>>>>

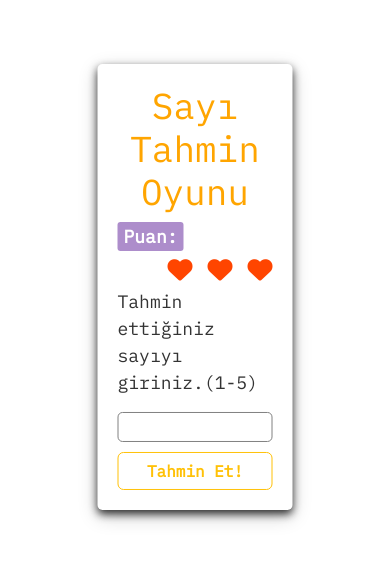
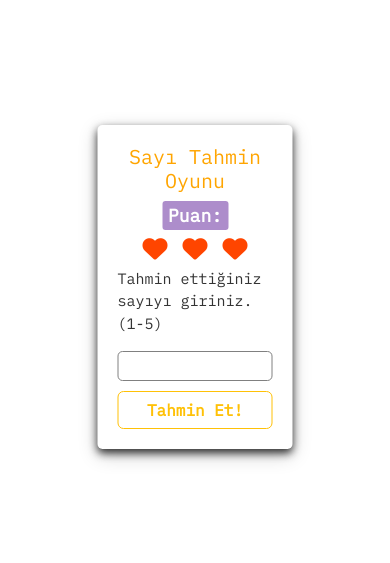
Before and after one commit to pinaraliogullari/BauWissenTasks, a plain HTML site: page pinar_aliogullari_javascript_odevi/Odev5/index.html in a window 390 px wide. Shown: the part 135-698 px from the top of the page. Drawn offline with nearby package versions, Linux system fonts and the light colour scheme.

Commit message:
task-5 media query is ok

```diff
--- a/pinar_aliogullari_javascript_odevi/Odev5/index.html
+++ b/pinar_aliogullari_javascript_odevi/Odev5/index.html
@@ -25,10 +25,10 @@
             </div>
             <div class="row">
 
-                <div class="col-md-6 score ">
+                <div class=" col-sm-12 col-md-6  score ">
                     <button type="button" id="score-button">Puan: </button>
                 </div>
-                <div class="col-md-6 " id="hearts">
+                <div class=" col-sm-12 col-md-6 " id="hearts">
                     <i class="fa-solid fa-heart  orange"></i>
                     <i class="fa-solid fa-heart orange"></i>
                     <i class="fa-solid fa-heart orange"></i>
--- a/pinar_aliogullari_javascript_odevi/Odev5/style.css
+++ b/pinar_aliogullari_javascript_odevi/Odev5/style.css
@@ -81,7 +81,8 @@ body {
     text-align: start;
 
 }
-#score-button{
+
+#score-button {
     background-color: rgb(173, 141, 203);
     border: none;
     color: #fff;
@@ -89,3 +90,31 @@ body {
     font-size: 18px;
     font-weight: bold;
 }
+
+@media screen and (max-width: 576px) {
+    .score {
+        text-align: center;
+    }
+
+    #hearts {
+        text-align: center;
+        font-size: 25px;
+    }
+
+    #text {
+
+        font-size: 15px;
+
+    }
+
+    #title h2 {
+        font-size: 20px;
+        color: orange;
+    }
+
+    #result {
+
+        font-size: 15px;
+
+    }
+}
```
Also changed, not shown: pinar_aliogullari_js_counter/index.html (added, +25 -0 lines), pinar_aliogullari_js_counter/app.js (added), pinar_aliogullari_js_counter/style.css (added). Lines whose indentation alone changed are shown as unchanged.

<<<<

Restate it all word for word: every record, no pictures.

Before and after one commit to pinaraliogullari/BauWissenTasks, a plain HTML site: page pinar_aliogullari_javascript_odevi/Odev5/index.html in a window 390 px wide. Shown: the part 135-698 px from the top of the page. Drawn offline with nearby package versions, Linux system fonts and the light colour scheme.

Commit message:
task-5 media query is ok

```diff
--- a/pinar_aliogullari_javascript_odevi/Odev5/index.html
+++ b/pinar_aliogullari_javascript_odevi/Odev5/index.html
@@ -25,10 +25,10 @@
             </div>
             <div class="row">
 
-                <div class="col-md-6 score ">
+                <div class=" col-sm-12 col-md-6  score ">
                     <button type="button" id="score-button">Puan: </button>
                 </div>
-                <div class="col-md-6 " id="hearts">
+                <div class=" col-sm-12 col-md-6 " id="hearts">
                     <i class="fa-solid fa-heart  orange"></i>
                     <i class="fa-solid fa-heart orange"></i>
                     <i class="fa-solid fa-heart orange"></i>
--- a/pinar_aliogullari_javascript_odevi/Odev5/style.css
+++ b/pinar_aliogullari_javascript_odevi/Odev5/style.css
@@ -81,7 +81,8 @@ body {
     text-align: start;
 
 }
-#score-button{
+
+#score-button {
     background-color: rgb(173, 141, 203);
     border: none;
     color: #fff;
@@ -89,3 +90,31 @@ body {
     font-size: 18px;
     font-weight: bold;
 }
+
+@media screen and (max-width: 576px) {
+    .score {
+        text-align: center;
+    }
+
+    #hearts {
+        text-align: center;
+        font-size: 25px;
+    }
+
+    #text {
+
+        font-size: 15px;
+
+    }
+
+    #title h2 {
+        font-size: 20px;
+        color: orange;
+    }
+
+    #result {
+
+        font-size: 15px;
+
+    }
+}
```
Also changed, not shown: pinar_aliogullari_js_counter/index.html (added, +25 -0 lines), pinar_aliogullari_js_counter/app.js (added), pinar_aliogullari_js_counter/style.css (added). Lines whose indentation alone changed are shown as unchanged.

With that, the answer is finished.